• [DESCRIPTION OF THE TASK]
Omit every picture, then return each line of the data below exactly.

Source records
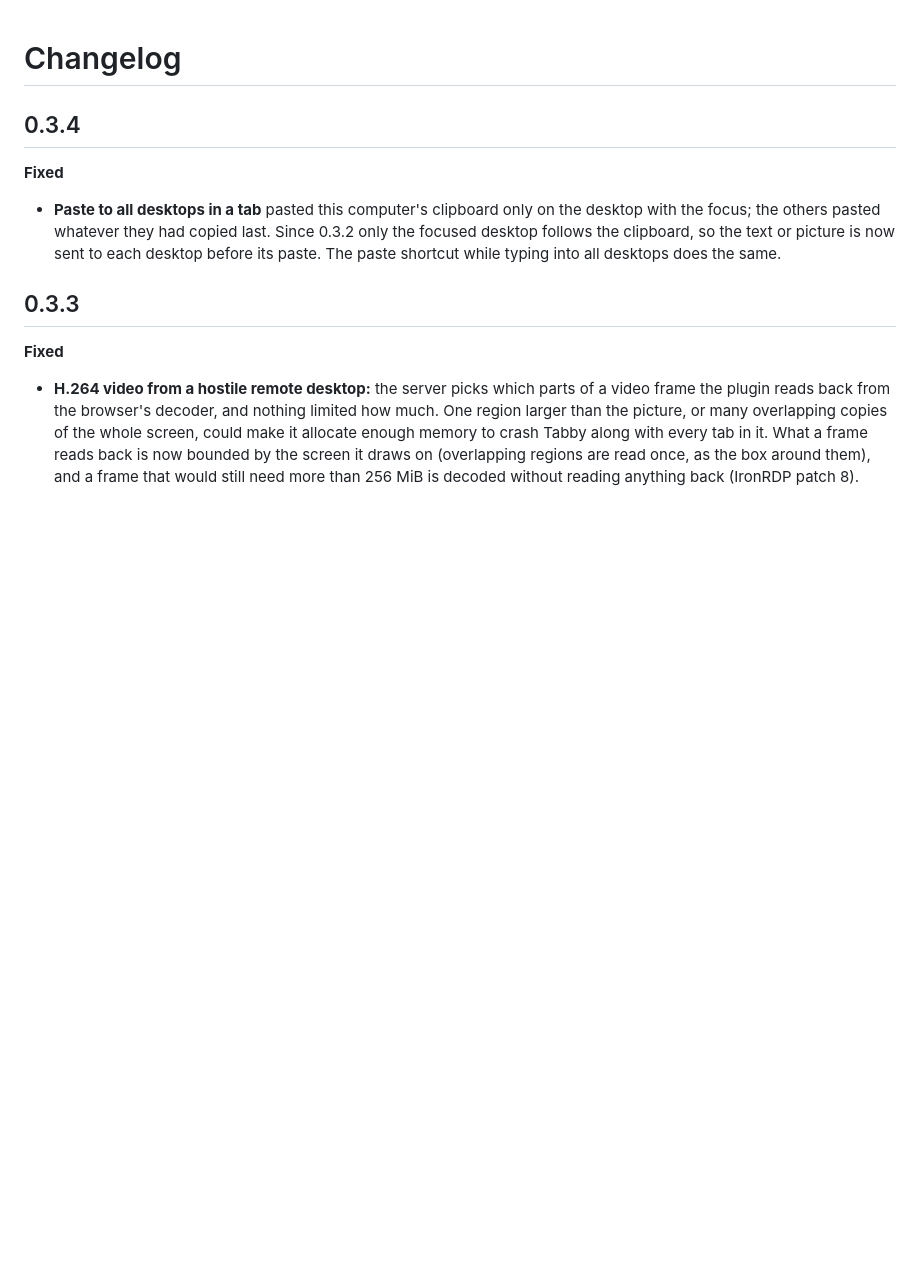
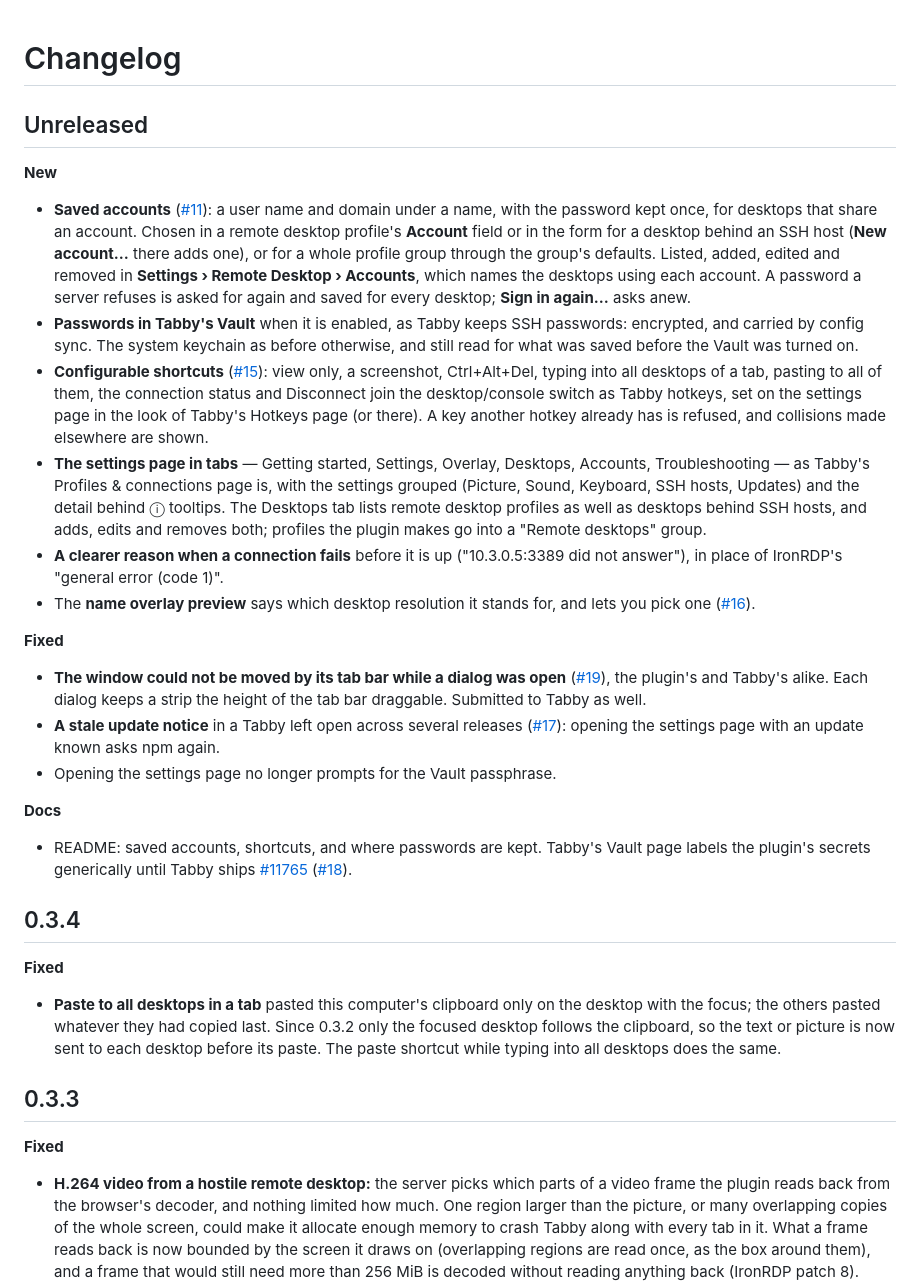
Before and after one commit to meanaverage/tabby-rdp, a Markdown page: CHANGELOG.md, the part around the change. GitHub-like rendering; blank space fills up the shorter version.

```diff
--- a/CHANGELOG.md
+++ b/CHANGELOG.md
@@ -1,4 +1,42 @@
 # Changelog
+
+## Unreleased
+
+**New**
+- **Saved accounts** ([#11](https://github.com/meanaverage/tabby-rdp/issues/11)): a user name and domain under a
+  name, with the password kept once, for desktops that share an account. Chosen in a remote desktop profile's
+  **Account** field or in the form for a desktop behind an SSH host (**New account…** there adds one), or for a whole
+  profile group through the group's defaults. Listed, added, edited and removed in **Settings › Remote Desktop ›
+  Accounts**, which names the desktops using each account. A password a server refuses is asked for again and saved
+  for every desktop; **Sign in again…** asks anew.
+- **Passwords in Tabby's Vault** when it is enabled, as Tabby keeps SSH passwords: encrypted, and carried by config
+  sync. The system keychain as before otherwise, and still read for what was saved before the Vault was turned on.
+- **Configurable shortcuts** ([#15](https://github.com/meanaverage/tabby-rdp/issues/15)): view only, a screenshot,
+  Ctrl+Alt+Del, typing into all desktops of a tab, pasting to all of them, the connection status and Disconnect join
+  the desktop/console switch as Tabby hotkeys, set on the settings page in the look of Tabby's Hotkeys page (or
+  there). A key another hotkey already has is refused, and collisions made elsewhere are shown.
+- **The settings page in tabs** — Getting started, Settings, Overlay, Desktops, Accounts, Troubleshooting — as
+  Tabby's Profiles & connections page is, with the settings grouped (Picture, Sound, Keyboard, SSH hosts, Updates)
+  and the detail behind ⓘ tooltips. The Desktops tab lists remote desktop profiles as well as desktops behind SSH
+  hosts, and adds, edits and removes both; profiles the plugin makes go into a "Remote desktops" group.
+- **A clearer reason when a connection fails** before it is up ("10.3.0.5:3389 did not answer"), in place of
+  IronRDP's "general error (code 1)".
+- The **name overlay preview** says which desktop resolution it stands for, and lets you pick one
+  ([#16](https://github.com/meanaverage/tabby-rdp/issues/16)).
+
+**Fixed**
+- **The window could not be moved by its tab bar while a dialog was open**
+  ([#19](https://github.com/meanaverage/tabby-rdp/issues/19)), the plugin's and Tabby's alike. Each dialog keeps a
+  strip the height of the tab bar draggable. Submitted to Tabby as well.
+- **A stale update notice** in a Tabby left open across several releases
+  ([#17](https://github.com/meanaverage/tabby-rdp/issues/17)): opening the settings page with an update known asks
+  npm again.
+- Opening the settings page no longer prompts for the Vault passphrase.
+
+**Docs**
+- README: saved accounts, shortcuts, and where passwords are kept. Tabby's Vault page labels the plugin's secrets
+  generically until Tabby ships [#11765](https://github.com/Eugeny/tabby/pull/11765)
+  ([#18](https://github.com/meanaverage/tabby-rdp/issues/18)).
 
 ## 0.3.4
 
```
Also changed, not shown: README.md (+27 -4 lines).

• [ANSWER TO THIS EXERCISE]
Before and after one commit to meanaverage/tabby-rdp, a Markdown page: CHANGELOG.md, the part around the change. GitHub-like rendering; blank space fills up the shorter version.

```diff
--- a/CHANGELOG.md
+++ b/CHANGELOG.md
@@ -1,4 +1,42 @@
 # Changelog
+
+## Unreleased
+
+**New**
+- **Saved accounts** ([#11](https://github.com/meanaverage/tabby-rdp/issues/11)): a user name and domain under a
+  name, with the password kept once, for desktops that share an account. Chosen in a remote desktop profile's
+  **Account** field or in the form for a desktop behind an SSH host (**New account…** there adds one), or for a whole
+  profile group through the group's defaults. Listed, added, edited and removed in **Settings › Remote Desktop ›
+  Accounts**, which names the desktops using each account. A password a server refuses is asked for again and saved
+  for every desktop; **Sign in again…** asks anew.
+- **Passwords in Tabby's Vault** when it is enabled, as Tabby keeps SSH passwords: encrypted, and carried by config
+  sync. The system keychain as before otherwise, and still read for what was saved before the Vault was turned on.
+- **Configurable shortcuts** ([#15](https://github.com/meanaverage/tabby-rdp/issues/15)): view only, a screenshot,
+  Ctrl+Alt+Del, typing into all desktops of a tab, pasting to all of them, the connection status and Disconnect join
+  the desktop/console switch as Tabby hotkeys, set on the settings page in the look of Tabby's Hotkeys page (or
+  there). A key another hotkey already has is refused, and collisions made elsewhere are shown.
+- **The settings page in tabs** — Getting started, Settings, Overlay, Desktops, Accounts, Troubleshooting — as
+  Tabby's Profiles & connections page is, with the settings grouped (Picture, Sound, Keyboard, SSH hosts, Updates)
+  and the detail behind ⓘ tooltips. The Desktops tab lists remote desktop profiles as well as desktops behind SSH
+  hosts, and adds, edits and removes both; profiles the plugin makes go into a "Remote desktops" group.
+- **A clearer reason when a connection fails** before it is up ("10.3.0.5:3389 did not answer"), in place of
+  IronRDP's "general error (code 1)".
+- The **name overlay preview** says which desktop resolution it stands for, and lets you pick one
+  ([#16](https://github.com/meanaverage/tabby-rdp/issues/16)).
+
+**Fixed**
+- **The window could not be moved by its tab bar while a dialog was open**
+  ([#19](https://github.com/meanaverage/tabby-rdp/issues/19)), the plugin's and Tabby's alike. Each dialog keeps a
+  strip the height of the tab bar draggable. Submitted to Tabby as well.
+- **A stale update notice** in a Tabby left open across several releases
+  ([#17](https://github.com/meanaverage/tabby-rdp/issues/17)): opening the settings page with an update known asks
+  npm again.
+- Opening the settings page no longer prompts for the Vault passphrase.
+
+**Docs**
+- README: saved accounts, shortcuts, and where passwords are kept. Tabby's Vault page labels the plugin's secrets
+  generically until Tabby ships [#11765](https://github.com/Eugeny/tabby/pull/11765)
+  ([#18](https://github.com/meanaverage/tabby-rdp/issues/18)).
 
 ## 0.3.4
 
```
Also changed, not shown: README.md (+27 -4 lines).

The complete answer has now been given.